Task objective →
Only the images are to be dropped; the records themselves must be repeated exactly.

Edit tracking data
-- Opening Marker --
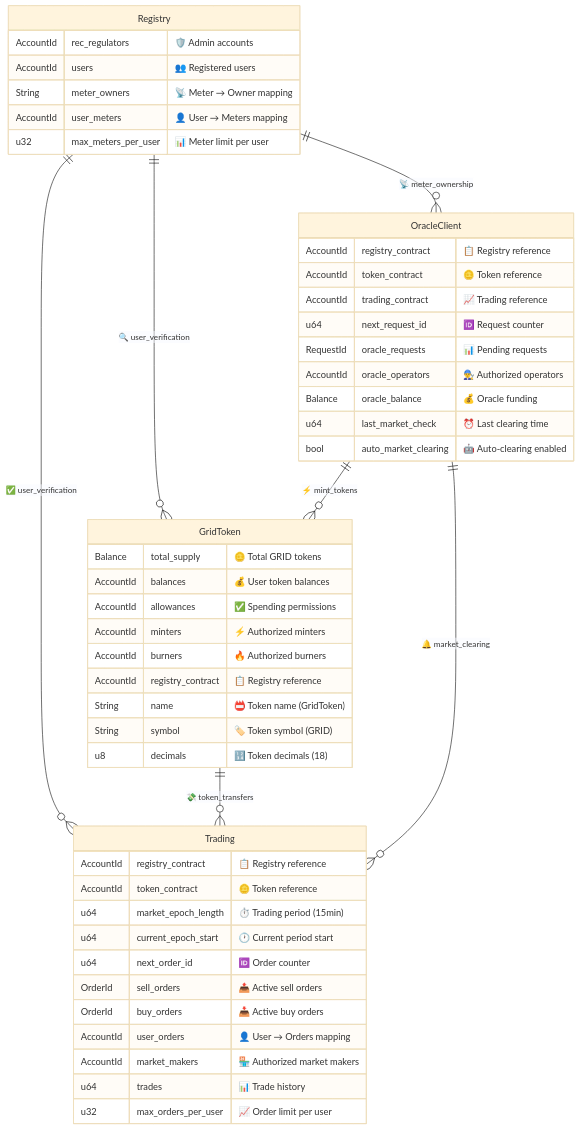
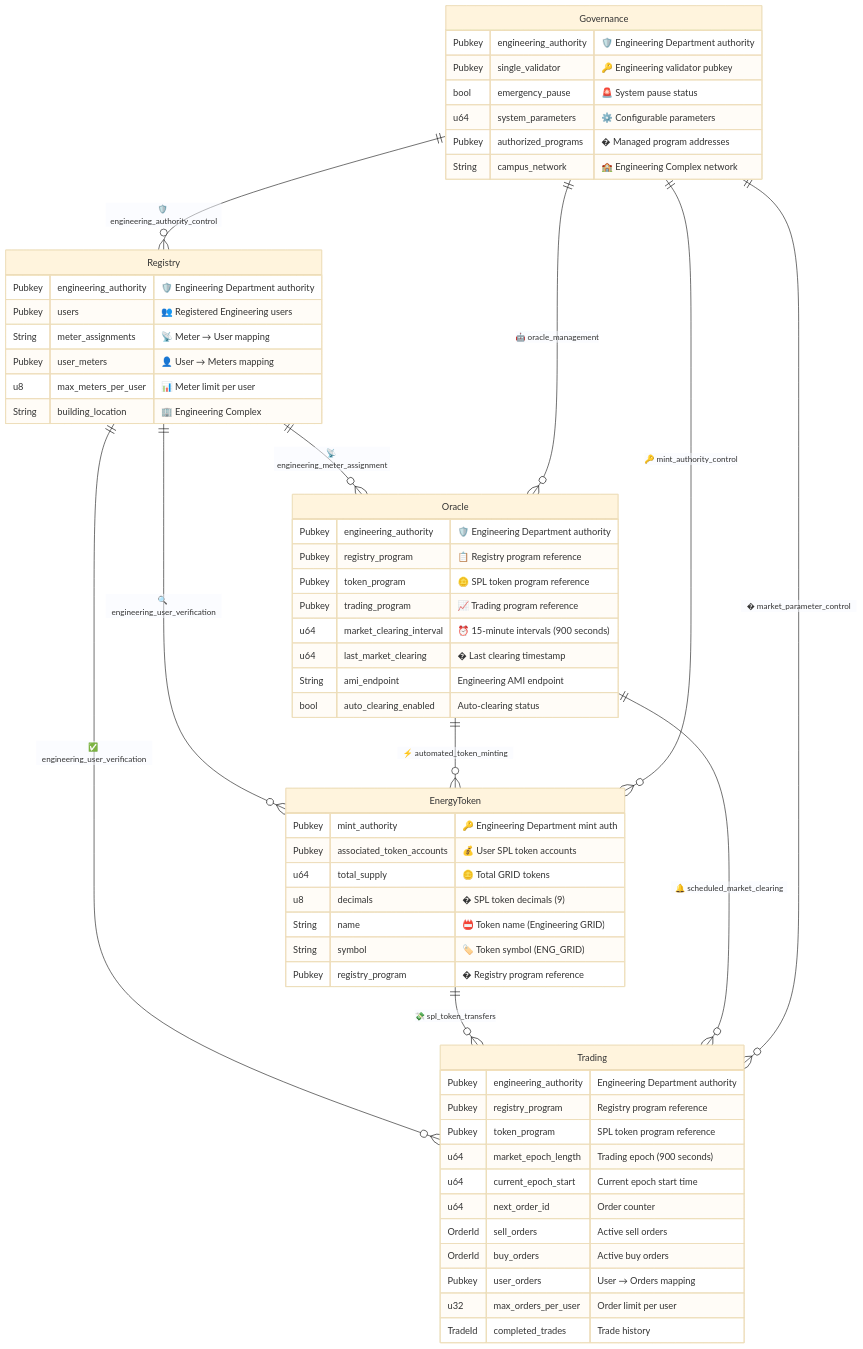
Before and after one commit to NakaSato/p2p: the fourth of 5 diagrams in docs/contracts-diagram.md, drawn with Mermaid (base theme). The commit also changed other lines of this file and 59 other files, not shown here.

````diff
--- a/docs/contracts-diagram.md
+++ b/docs/contracts-diagram.md
@@ -194,56 +312,67 @@
 ```mermaid
 erDiagram
     Registry {
-        AccountId rec_regulators "🛡️ Admin accounts"
-        AccountId users "👥 Registered users"
-        String meter_owners "📡 Meter → Owner mapping"
-        AccountId user_meters "👤 User → Meters mapping"
-        u32 max_meters_per_user "📊 Meter limit per user"
+        Pubkey engineering_authority "🛡️ Engineering Department authority"
+        Pubkey users "👥 Registered Engineering users"
+        String meter_assignments "📡 Meter → User mapping"
+        Pubkey user_meters "👤 User → Meters mapping"
+        u8 max_meters_per_user "📊 Meter limit per user"
+        String building_location "🏢 Engineering Complex"
     }
     
-    GridToken {
-        Balance total_supply "🪙 Total GRID tokens"
-        AccountId balances "💰 User token balances"
-        AccountId allowances "✅ Spending permissions"
-        AccountId minters "⚡ Authorized minters"
-        AccountId burners "🔥 Authorized burners"
-        AccountId registry_contract "📋 Registry reference"
-        String name "📛 Token name (GridToken)"
-        String symbol "🏷️ Token symbol (GRID)"
-        u8 decimals "🔢 Token decimals (18)"
+    EnergyToken {
+        Pubkey mint_authority "🔑 Engineering Department mint auth"
+        Pubkey associated_token_accounts "💰 User SPL token accounts"
+        u64 total_supply "🪙 Total GRID tokens"
+        u8 decimals "� SPL token decimals (9)"
+        String name "📛 Token name (Engineering GRID)"
+        String symbol "🏷️ Token symbol (ENG_GRID)"
+        Pubkey registry_program "� Registry program reference"
     }
     
-    OracleClient {
-        AccountId registry_contract "📋 Registry reference"
-        AccountId token_contract "🪙 Token reference"
-        AccountId trading_contract "📈 Trading reference"
-        u64 next_request_id "🆔 Request counter"
-        RequestId oracle_requests "📊 Pending requests"
-        AccountId oracle_operators "👨‍🔧 Authorized operators"
-        Balance oracle_balance "💰 Oracle funding"
-        u64 last_market_check "⏰ Last clearing time"
-        bool auto_market_clearing "🤖 Auto-clearing enabled"
+    Oracle {
+        Pubkey engineering_authority "🛡️ Engineering Department authority"
+        Pubkey registry_program "📋 Registry program reference"
+        Pubkey token_program "🪙 SPL token program reference"
+        Pubkey trading_program "📈 Trading program reference"
+        u64 market_clearing_interval "⏰ 15-minute intervals (900 seconds)"
+        u64 last_market_clearing "� Last clearing timestamp"
+        String ami_endpoint "Engineering AMI endpoint"
+        bool auto_clearing_enabled "Auto-clearing status"
     }
     
     Trading {
-        AccountId registry_contract "📋 Registry reference"
-        AccountId token_contract "🪙 Token reference"
-        u64 market_epoch_length "⏱️ Trading period (15min)"
-        u64 current_epoch_start "🕐 Current period start"
-        u64 next_order_id "🆔 Order counter"
-        OrderId sell_orders "📤 Active sell orders"
-        OrderId buy_orders "📥 Active buy orders"
-        AccountId user_orders "👤 User → Orders mapping"
-        AccountId market_makers "🏪 Authorized market makers"
-        u64 trades "📊 Trade history"
-        u32 max_orders_per_user "📈 Order limit per user"
+        Pubkey engineering_authority "Engineering Department authority"
+        Pubkey registry_program "Registry program reference"
+        Pubkey token_program "SPL token program reference"
+        u64 market_epoch_length "Trading epoch (900 seconds)"
+        u64 current_epoch_start "Current epoch start time"
+        u64 next_order_id "Order counter"
+        OrderId sell_orders "Active sell orders"
+        OrderId buy_orders "Active buy orders"
+        Pubkey user_orders "User → Orders mapping"
+        u32 max_orders_per_user "Order limit per user"
+        TradeId completed_trades "Trade history"
     }
     
-    %% Enhanced relationships with descriptive labels
-    Registry ||--o{ GridToken : "🔍 user_verification"
-    Registry ||--o{ Trading : "✅ user_verification"
-    Registry ||--o{ OracleClient : "📡 meter_ownership"
-    GridToken ||--o{ Trading : "💸 token_transfers"
-    OracleClient ||--o{ GridToken : "⚡ mint_tokens"
-    OracleClient ||--o{ Trading : "🔔 market_clearing"
+    Governance {
+        Pubkey engineering_authority "🛡️ Engineering Department authority"
+        Pubkey single_validator "🔑 Engineering validator pubkey"
+        bool emergency_pause "🚨 System pause status"
+        u64 system_parameters "⚙️ Configurable parameters"
+        Pubkey authorized_programs "� Managed program addresses"
+        String campus_network "🏫 Engineering Complex network"
+    }
+    
+    %% Enhanced relationships with Engineering Department focus
+    Registry ||--o{ EnergyToken : "🔍 engineering_user_verification"
+    Registry ||--o{ Trading : "✅ engineering_user_verification"
+    Registry ||--o{ Oracle : "📡 engineering_meter_assignment"
+    EnergyToken ||--o{ Trading : "💸 spl_token_transfers"
+    Oracle ||--o{ EnergyToken : "⚡ automated_token_minting"
+    Oracle ||--o{ Trading : "🔔 scheduled_market_clearing"
+    Governance ||--o{ Registry : "🛡️ engineering_authority_control"
+    Governance ||--o{ EnergyToken : "🔑 mint_authority_control"
+    Governance ||--o{ Oracle : "🤖 oracle_management"
+    Governance ||--o{ Trading : "� market_parameter_control"
 ```
````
-- Closing Marker --
Result of this exercise →
Before and after one commit to NakaSato/p2p: the fourth of 5 diagrams in docs/contracts-diagram.md, drawn with Mermaid (base theme). The commit also changed other lines of this file and 59 other files, not shown here.

````diff
--- a/docs/contracts-diagram.md
+++ b/docs/contracts-diagram.md
@@ -194,56 +312,67 @@
 ```mermaid
 erDiagram
     Registry {
-        AccountId rec_regulators "🛡️ Admin accounts"
-        AccountId users "👥 Registered users"
-        String meter_owners "📡 Meter → Owner mapping"
-        AccountId user_meters "👤 User → Meters mapping"
-        u32 max_meters_per_user "📊 Meter limit per user"
+        Pubkey engineering_authority "🛡️ Engineering Department authority"
+        Pubkey users "👥 Registered Engineering users"
+        String meter_assignments "📡 Meter → User mapping"
+        Pubkey user_meters "👤 User → Meters mapping"
+        u8 max_meters_per_user "📊 Meter limit per user"
+        String building_location "🏢 Engineering Complex"
     }
     
-    GridToken {
-        Balance total_supply "🪙 Total GRID tokens"
-        AccountId balances "💰 User token balances"
-        AccountId allowances "✅ Spending permissions"
-        AccountId minters "⚡ Authorized minters"
-        AccountId burners "🔥 Authorized burners"
-        AccountId registry_contract "📋 Registry reference"
-        String name "📛 Token name (GridToken)"
-        String symbol "🏷️ Token symbol (GRID)"
-        u8 decimals "🔢 Token decimals (18)"
+    EnergyToken {
+        Pubkey mint_authority "🔑 Engineering Department mint auth"
+        Pubkey associated_token_accounts "💰 User SPL token accounts"
+        u64 total_supply "🪙 Total GRID tokens"
+        u8 decimals "� SPL token decimals (9)"
+        String name "📛 Token name (Engineering GRID)"
+        String symbol "🏷️ Token symbol (ENG_GRID)"
+        Pubkey registry_program "� Registry program reference"
     }
     
-    OracleClient {
-        AccountId registry_contract "📋 Registry reference"
-        AccountId token_contract "🪙 Token reference"
-        AccountId trading_contract "📈 Trading reference"
-        u64 next_request_id "🆔 Request counter"
-        RequestId oracle_requests "📊 Pending requests"
-        AccountId oracle_operators "👨‍🔧 Authorized operators"
-        Balance oracle_balance "💰 Oracle funding"
-        u64 last_market_check "⏰ Last clearing time"
-        bool auto_market_clearing "🤖 Auto-clearing enabled"
+    Oracle {
+        Pubkey engineering_authority "🛡️ Engineering Department authority"
+        Pubkey registry_program "📋 Registry program reference"
+        Pubkey token_program "🪙 SPL token program reference"
+        Pubkey trading_program "📈 Trading program reference"
+        u64 market_clearing_interval "⏰ 15-minute intervals (900 seconds)"
+        u64 last_market_clearing "� Last clearing timestamp"
+        String ami_endpoint "Engineering AMI endpoint"
+        bool auto_clearing_enabled "Auto-clearing status"
     }
     
     Trading {
-        AccountId registry_contract "📋 Registry reference"
-        AccountId token_contract "🪙 Token reference"
-        u64 market_epoch_length "⏱️ Trading period (15min)"
-        u64 current_epoch_start "🕐 Current period start"
-        u64 next_order_id "🆔 Order counter"
-        OrderId sell_orders "📤 Active sell orders"
-        OrderId buy_orders "📥 Active buy orders"
-        AccountId user_orders "👤 User → Orders mapping"
-        AccountId market_makers "🏪 Authorized market makers"
-        u64 trades "📊 Trade history"
-        u32 max_orders_per_user "📈 Order limit per user"
+        Pubkey engineering_authority "Engineering Department authority"
+        Pubkey registry_program "Registry program reference"
+        Pubkey token_program "SPL token program reference"
+        u64 market_epoch_length "Trading epoch (900 seconds)"
+        u64 current_epoch_start "Current epoch start time"
+        u64 next_order_id "Order counter"
+        OrderId sell_orders "Active sell orders"
+        OrderId buy_orders "Active buy orders"
+        Pubkey user_orders "User → Orders mapping"
+        u32 max_orders_per_user "Order limit per user"
+        TradeId completed_trades "Trade history"
     }
     
-    %% Enhanced relationships with descriptive labels
-    Registry ||--o{ GridToken : "🔍 user_verification"
-    Registry ||--o{ Trading : "✅ user_verification"
-    Registry ||--o{ OracleClient : "📡 meter_ownership"
-    GridToken ||--o{ Trading : "💸 token_transfers"
-    OracleClient ||--o{ GridToken : "⚡ mint_tokens"
-    OracleClient ||--o{ Trading : "🔔 market_clearing"
+    Governance {
+        Pubkey engineering_authority "🛡️ Engineering Department authority"
+        Pubkey single_validator "🔑 Engineering validator pubkey"
+        bool emergency_pause "🚨 System pause status"
+        u64 system_parameters "⚙️ Configurable parameters"
+        Pubkey authorized_programs "� Managed program addresses"
+        String campus_network "🏫 Engineering Complex network"
+    }
+    
+    %% Enhanced relationships with Engineering Department focus
+    Registry ||--o{ EnergyToken : "🔍 engineering_user_verification"
+    Registry ||--o{ Trading : "✅ engineering_user_verification"
+    Registry ||--o{ Oracle : "📡 engineering_meter_assignment"
+    EnergyToken ||--o{ Trading : "💸 spl_token_transfers"
+    Oracle ||--o{ EnergyToken : "⚡ automated_token_minting"
+    Oracle ||--o{ Trading : "🔔 scheduled_market_clearing"
+    Governance ||--o{ Registry : "🛡️ engineering_authority_control"
+    Governance ||--o{ EnergyToken : "🔑 mint_authority_control"
+    Governance ||--o{ Oracle : "🤖 oracle_management"
+    Governance ||--o{ Trading : "� market_parameter_control"
 ```
````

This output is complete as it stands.